■ **DATA TO PROCESS**

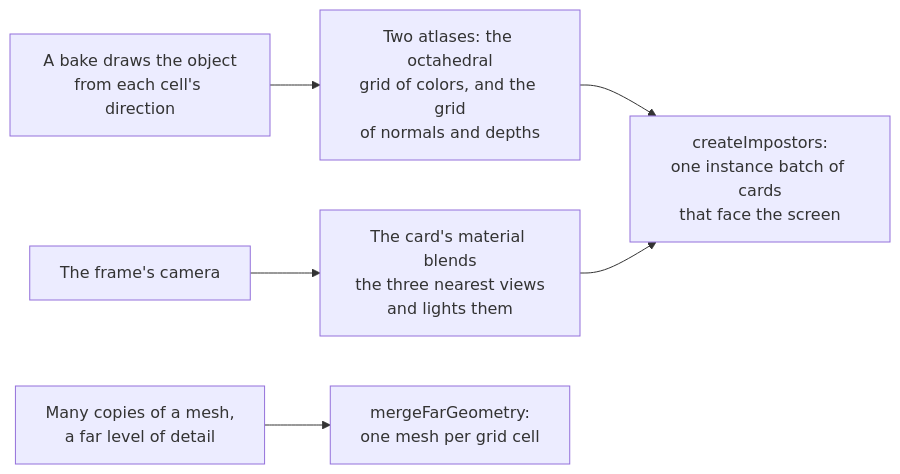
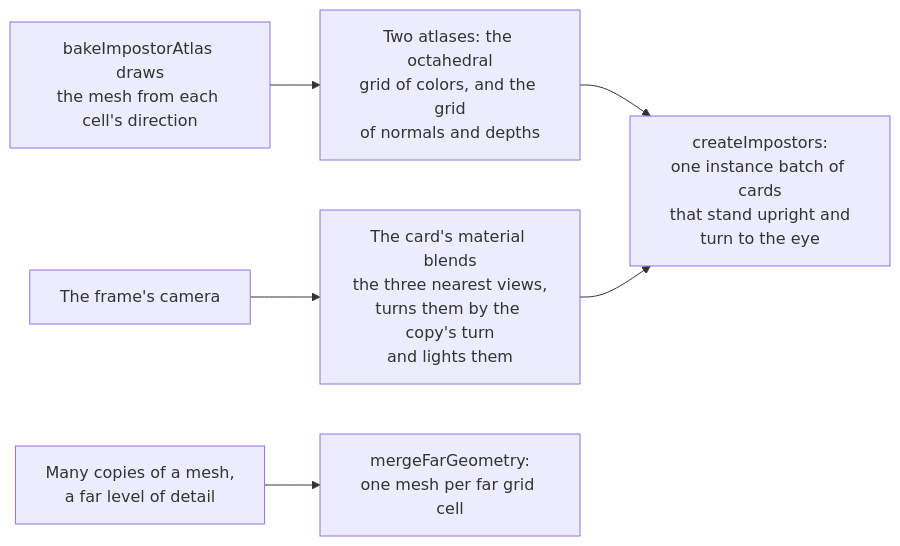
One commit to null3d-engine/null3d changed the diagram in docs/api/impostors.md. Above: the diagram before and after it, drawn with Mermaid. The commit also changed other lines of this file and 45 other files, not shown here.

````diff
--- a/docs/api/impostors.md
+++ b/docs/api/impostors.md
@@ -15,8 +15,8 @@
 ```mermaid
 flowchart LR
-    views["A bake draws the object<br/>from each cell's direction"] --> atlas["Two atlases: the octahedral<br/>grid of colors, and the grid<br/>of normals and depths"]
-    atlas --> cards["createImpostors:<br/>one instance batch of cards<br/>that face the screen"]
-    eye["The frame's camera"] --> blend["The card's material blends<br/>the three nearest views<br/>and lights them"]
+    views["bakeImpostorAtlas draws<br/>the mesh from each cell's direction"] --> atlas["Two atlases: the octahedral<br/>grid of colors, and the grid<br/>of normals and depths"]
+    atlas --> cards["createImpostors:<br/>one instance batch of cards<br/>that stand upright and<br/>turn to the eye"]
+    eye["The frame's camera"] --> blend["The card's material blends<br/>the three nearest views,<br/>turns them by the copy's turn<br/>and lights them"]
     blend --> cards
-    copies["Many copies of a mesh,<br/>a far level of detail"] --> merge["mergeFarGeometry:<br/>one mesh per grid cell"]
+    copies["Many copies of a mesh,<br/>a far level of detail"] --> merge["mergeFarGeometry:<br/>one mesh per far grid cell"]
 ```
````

--

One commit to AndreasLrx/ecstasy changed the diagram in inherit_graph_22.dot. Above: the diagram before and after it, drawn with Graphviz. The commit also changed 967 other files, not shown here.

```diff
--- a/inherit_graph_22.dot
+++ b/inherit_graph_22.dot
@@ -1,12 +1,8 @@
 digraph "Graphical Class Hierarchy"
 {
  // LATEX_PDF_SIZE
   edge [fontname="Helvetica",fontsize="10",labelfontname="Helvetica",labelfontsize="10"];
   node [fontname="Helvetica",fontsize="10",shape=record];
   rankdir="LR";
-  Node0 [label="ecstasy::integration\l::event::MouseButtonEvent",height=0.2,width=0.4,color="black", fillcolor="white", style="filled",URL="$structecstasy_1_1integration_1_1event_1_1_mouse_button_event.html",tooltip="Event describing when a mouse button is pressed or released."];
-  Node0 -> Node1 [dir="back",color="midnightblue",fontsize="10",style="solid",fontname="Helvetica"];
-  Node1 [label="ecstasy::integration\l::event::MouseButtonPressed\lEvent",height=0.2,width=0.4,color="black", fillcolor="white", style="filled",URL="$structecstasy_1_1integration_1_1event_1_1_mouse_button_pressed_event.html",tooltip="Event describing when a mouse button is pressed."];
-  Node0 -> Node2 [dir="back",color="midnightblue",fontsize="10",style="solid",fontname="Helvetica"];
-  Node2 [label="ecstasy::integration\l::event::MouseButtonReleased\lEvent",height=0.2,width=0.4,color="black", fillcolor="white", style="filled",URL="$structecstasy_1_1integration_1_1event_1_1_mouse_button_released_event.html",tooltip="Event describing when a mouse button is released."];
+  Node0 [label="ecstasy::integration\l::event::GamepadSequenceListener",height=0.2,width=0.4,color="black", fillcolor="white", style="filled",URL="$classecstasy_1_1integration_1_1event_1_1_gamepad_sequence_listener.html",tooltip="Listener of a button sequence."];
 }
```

...

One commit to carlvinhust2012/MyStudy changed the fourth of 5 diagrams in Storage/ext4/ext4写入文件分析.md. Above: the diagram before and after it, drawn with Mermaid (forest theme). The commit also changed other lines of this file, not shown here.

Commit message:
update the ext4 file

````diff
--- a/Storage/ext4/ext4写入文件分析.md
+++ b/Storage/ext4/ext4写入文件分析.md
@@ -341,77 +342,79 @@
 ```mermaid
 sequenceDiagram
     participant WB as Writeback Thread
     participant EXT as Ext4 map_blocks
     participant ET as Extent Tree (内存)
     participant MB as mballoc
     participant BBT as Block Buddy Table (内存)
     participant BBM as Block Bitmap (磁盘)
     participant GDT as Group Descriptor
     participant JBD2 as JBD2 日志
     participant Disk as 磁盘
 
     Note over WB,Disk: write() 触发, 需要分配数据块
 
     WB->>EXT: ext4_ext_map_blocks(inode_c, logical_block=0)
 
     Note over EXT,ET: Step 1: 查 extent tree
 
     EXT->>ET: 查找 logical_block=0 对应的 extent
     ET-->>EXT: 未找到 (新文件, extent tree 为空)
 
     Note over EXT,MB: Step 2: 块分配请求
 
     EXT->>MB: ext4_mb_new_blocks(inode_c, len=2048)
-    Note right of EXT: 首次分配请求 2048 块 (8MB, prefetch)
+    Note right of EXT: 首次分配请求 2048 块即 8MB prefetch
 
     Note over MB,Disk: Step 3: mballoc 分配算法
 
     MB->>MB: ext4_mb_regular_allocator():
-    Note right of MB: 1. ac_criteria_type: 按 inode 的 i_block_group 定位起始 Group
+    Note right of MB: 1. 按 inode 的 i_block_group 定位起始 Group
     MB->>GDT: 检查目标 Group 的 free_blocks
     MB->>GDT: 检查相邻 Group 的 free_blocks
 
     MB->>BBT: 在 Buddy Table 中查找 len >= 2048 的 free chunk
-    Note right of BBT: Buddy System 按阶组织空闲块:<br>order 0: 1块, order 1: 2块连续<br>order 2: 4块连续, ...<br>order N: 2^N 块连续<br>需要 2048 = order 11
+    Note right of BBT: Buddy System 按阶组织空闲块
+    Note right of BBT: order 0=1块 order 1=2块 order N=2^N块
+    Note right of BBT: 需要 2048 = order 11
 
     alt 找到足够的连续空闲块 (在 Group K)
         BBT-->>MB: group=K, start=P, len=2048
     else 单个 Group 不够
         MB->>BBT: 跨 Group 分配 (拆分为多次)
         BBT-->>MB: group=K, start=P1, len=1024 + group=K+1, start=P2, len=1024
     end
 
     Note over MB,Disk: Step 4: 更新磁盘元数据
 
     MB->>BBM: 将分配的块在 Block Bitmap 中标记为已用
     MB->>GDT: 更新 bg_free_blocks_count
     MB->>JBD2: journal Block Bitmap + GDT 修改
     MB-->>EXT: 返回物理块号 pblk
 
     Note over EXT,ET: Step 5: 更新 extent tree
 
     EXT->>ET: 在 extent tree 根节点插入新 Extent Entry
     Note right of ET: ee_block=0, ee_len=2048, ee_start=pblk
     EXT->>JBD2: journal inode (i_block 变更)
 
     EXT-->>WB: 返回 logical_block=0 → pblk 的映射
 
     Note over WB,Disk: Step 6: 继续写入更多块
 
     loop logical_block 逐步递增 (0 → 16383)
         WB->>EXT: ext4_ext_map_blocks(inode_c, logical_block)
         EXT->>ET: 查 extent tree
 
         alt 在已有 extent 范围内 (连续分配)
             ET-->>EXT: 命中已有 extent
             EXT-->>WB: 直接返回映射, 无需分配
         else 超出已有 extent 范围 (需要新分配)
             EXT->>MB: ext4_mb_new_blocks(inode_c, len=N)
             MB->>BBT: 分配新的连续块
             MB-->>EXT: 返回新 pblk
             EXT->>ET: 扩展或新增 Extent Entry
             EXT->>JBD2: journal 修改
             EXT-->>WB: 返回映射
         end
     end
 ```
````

■ **EXERCISE BRIEF**
Take every line of the material that contains the word "fontname", and copy it.

■ **OUTPUT FOR THIS TASK**
   edge [fontname="Helvetica",fontsize="10",labelfontname="Helvetica",labelfontsize="10"];
   node [fontname="Helvetica",fontsize="10",shape=record];
-  Node0 -> Node1 [dir="back",color="midnightblue",fontsize="10",style="solid",fontname="Helvetica"];
-  Node0 -> Node2 [dir="back",color="midnightblue",fontsize="10",style="solid",fontname="Helvetica"];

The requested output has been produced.